▸ **EXTRACTED DATA**:
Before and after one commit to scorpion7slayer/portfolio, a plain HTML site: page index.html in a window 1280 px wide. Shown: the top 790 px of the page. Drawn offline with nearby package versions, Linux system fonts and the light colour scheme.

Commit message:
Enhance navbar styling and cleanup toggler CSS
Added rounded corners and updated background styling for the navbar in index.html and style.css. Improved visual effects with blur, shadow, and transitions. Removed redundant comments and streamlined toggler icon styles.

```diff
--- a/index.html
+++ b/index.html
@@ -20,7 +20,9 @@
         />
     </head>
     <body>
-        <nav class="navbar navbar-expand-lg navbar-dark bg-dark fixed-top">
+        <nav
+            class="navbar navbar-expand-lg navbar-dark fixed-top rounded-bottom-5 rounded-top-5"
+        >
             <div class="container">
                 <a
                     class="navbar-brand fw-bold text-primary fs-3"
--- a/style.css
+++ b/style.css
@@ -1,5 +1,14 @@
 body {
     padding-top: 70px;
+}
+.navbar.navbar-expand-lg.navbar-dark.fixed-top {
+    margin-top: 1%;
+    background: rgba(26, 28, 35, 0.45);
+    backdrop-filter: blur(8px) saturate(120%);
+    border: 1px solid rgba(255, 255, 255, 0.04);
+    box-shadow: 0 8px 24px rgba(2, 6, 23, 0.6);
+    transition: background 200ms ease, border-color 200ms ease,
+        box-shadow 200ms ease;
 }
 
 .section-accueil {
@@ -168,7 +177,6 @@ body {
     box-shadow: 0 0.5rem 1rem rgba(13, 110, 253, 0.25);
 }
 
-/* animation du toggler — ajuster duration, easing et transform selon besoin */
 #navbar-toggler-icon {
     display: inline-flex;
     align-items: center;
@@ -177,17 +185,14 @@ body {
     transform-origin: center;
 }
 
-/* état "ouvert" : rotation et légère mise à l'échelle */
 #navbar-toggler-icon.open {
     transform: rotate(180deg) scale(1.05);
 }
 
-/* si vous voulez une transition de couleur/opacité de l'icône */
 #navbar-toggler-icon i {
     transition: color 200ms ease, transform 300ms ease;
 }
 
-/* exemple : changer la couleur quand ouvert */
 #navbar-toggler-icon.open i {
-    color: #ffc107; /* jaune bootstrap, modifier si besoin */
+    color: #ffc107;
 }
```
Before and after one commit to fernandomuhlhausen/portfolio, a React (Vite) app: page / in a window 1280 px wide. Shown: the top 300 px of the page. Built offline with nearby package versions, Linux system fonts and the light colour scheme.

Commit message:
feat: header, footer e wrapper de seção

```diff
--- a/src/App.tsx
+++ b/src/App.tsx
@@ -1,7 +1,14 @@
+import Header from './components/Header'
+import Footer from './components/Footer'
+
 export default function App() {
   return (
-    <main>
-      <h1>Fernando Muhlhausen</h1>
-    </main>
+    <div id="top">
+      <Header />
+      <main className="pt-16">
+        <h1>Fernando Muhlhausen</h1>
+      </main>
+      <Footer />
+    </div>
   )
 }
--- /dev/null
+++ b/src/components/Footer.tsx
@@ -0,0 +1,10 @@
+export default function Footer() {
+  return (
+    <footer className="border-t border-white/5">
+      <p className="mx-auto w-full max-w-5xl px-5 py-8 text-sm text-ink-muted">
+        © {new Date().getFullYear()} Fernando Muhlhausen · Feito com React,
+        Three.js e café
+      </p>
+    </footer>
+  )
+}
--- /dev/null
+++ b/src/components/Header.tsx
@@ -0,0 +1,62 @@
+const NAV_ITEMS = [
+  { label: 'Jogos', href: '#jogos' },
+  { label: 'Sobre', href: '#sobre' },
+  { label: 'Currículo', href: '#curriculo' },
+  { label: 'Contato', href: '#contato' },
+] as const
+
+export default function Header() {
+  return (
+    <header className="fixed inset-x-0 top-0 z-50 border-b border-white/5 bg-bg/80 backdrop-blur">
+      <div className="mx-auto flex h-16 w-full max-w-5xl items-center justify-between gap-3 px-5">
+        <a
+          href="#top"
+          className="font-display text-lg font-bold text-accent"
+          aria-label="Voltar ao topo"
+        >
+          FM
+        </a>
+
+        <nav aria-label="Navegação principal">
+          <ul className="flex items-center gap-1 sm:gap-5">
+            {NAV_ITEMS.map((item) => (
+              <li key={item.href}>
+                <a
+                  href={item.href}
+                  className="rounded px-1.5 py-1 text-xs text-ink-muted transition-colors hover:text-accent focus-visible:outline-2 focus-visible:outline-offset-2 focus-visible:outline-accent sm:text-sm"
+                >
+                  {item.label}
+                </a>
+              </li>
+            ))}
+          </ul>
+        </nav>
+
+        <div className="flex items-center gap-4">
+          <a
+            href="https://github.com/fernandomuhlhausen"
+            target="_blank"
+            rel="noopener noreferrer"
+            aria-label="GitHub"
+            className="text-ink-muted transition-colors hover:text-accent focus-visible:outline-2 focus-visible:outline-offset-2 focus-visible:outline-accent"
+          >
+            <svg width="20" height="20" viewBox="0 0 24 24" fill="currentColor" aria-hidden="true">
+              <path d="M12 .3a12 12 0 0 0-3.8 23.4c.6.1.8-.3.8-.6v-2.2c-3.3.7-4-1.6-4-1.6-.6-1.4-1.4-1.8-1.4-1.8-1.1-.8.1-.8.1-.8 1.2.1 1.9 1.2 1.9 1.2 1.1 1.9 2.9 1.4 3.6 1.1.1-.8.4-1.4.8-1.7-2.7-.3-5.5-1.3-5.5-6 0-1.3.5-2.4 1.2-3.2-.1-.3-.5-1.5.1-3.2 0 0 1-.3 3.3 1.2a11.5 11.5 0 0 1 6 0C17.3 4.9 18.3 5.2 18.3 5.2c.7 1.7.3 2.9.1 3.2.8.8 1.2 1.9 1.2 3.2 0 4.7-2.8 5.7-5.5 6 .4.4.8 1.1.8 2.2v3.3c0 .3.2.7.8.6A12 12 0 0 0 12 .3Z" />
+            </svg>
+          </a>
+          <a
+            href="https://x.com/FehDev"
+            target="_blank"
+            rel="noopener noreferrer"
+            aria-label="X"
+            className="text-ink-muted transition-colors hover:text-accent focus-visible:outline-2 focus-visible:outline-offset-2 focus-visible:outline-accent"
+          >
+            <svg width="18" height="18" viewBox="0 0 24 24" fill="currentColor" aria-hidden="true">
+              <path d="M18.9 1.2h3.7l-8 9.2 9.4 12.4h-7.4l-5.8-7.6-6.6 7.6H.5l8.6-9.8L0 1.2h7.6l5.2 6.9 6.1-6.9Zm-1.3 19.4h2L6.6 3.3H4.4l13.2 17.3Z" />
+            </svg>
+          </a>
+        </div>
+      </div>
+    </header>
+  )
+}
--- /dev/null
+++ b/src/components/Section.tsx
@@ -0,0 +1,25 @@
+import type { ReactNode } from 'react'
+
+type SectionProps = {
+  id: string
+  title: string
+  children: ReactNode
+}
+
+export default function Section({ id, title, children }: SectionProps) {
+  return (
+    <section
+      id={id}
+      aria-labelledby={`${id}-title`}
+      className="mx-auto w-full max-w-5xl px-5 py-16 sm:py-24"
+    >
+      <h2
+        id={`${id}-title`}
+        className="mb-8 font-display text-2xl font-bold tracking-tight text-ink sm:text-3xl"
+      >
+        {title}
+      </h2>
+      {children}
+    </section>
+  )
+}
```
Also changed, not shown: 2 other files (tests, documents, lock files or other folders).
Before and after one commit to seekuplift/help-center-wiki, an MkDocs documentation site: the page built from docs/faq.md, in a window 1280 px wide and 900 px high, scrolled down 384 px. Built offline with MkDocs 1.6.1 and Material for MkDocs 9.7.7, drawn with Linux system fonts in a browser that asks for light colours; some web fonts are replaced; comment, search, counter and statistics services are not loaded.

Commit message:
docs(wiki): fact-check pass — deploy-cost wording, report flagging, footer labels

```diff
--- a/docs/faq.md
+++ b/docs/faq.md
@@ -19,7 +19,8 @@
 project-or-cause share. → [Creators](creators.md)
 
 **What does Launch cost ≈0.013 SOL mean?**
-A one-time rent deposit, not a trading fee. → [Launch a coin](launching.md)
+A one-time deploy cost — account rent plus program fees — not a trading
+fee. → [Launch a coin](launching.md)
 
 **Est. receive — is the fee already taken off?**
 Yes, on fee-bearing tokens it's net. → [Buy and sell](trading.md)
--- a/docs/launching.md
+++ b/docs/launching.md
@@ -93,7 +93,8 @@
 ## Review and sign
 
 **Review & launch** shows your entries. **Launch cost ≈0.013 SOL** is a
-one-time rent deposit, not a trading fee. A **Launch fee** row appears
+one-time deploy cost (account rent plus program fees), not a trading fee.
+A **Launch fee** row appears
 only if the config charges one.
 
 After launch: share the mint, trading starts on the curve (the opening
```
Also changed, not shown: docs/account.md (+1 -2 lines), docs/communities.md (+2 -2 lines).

▸ **WORK ITEM**: For every line above that holds the word "plus", report the whole line.

▸ **SOLUTION**:
+A one-time deploy cost — account rent plus program fees — not a trading
+one-time deploy cost (account rent plus program fees), not a trading fee.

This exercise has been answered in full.